### Work item
For the word "print", give the number of lines in these entries that contain it, with nothing else.

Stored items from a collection
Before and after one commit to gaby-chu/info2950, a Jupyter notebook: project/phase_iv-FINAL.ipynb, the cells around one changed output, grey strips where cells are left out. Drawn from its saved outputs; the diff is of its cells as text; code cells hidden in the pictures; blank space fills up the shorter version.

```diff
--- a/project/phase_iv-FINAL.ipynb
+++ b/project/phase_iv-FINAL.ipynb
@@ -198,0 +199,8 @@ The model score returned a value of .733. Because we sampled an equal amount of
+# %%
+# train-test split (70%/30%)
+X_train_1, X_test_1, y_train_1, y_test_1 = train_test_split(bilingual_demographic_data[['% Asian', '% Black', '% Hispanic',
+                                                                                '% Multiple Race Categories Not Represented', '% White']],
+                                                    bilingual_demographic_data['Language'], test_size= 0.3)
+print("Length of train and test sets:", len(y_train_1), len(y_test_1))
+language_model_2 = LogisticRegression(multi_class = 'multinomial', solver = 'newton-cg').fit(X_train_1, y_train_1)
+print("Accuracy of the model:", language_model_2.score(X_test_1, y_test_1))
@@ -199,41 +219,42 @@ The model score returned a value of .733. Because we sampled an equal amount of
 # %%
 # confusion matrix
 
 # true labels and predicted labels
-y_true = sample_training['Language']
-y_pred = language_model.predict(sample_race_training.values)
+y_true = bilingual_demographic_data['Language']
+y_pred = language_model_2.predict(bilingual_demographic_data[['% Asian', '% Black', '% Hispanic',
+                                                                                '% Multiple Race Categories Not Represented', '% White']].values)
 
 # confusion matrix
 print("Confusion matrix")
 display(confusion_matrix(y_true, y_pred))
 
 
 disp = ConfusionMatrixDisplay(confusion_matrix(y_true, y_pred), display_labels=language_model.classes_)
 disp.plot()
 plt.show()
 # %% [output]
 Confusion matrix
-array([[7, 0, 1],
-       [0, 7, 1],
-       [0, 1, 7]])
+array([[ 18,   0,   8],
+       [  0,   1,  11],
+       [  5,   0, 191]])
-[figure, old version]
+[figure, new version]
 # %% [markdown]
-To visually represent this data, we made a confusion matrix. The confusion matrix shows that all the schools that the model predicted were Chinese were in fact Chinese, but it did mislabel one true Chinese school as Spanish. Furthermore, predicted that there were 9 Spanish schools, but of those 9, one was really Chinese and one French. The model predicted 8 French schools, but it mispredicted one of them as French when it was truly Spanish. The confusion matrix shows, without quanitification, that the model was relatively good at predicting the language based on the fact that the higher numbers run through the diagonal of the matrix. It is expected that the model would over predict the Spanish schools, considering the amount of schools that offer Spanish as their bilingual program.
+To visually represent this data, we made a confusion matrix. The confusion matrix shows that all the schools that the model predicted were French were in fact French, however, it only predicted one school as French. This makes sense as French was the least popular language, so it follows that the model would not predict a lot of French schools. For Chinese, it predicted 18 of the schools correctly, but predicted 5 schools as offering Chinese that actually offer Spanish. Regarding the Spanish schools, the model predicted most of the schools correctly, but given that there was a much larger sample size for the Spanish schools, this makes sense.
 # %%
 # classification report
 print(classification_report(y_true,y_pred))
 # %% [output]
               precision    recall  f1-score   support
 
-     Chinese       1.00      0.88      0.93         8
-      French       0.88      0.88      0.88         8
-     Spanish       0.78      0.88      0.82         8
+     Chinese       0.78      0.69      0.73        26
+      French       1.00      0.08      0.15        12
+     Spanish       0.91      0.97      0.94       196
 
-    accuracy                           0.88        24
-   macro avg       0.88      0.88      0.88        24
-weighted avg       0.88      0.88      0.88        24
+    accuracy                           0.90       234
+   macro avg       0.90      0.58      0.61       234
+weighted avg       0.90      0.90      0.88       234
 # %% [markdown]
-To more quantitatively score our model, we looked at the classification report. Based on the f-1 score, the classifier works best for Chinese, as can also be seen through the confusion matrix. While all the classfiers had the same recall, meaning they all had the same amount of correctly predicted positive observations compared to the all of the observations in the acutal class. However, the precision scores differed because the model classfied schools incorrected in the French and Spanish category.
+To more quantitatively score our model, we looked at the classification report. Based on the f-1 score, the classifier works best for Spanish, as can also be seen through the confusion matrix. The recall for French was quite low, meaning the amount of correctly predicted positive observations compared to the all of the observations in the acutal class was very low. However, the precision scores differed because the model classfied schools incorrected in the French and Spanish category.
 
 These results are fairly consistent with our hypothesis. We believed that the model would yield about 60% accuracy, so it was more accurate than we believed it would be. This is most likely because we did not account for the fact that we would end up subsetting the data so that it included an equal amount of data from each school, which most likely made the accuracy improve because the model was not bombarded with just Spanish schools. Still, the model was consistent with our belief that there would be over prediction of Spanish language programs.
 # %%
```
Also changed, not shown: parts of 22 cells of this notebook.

### Answer
4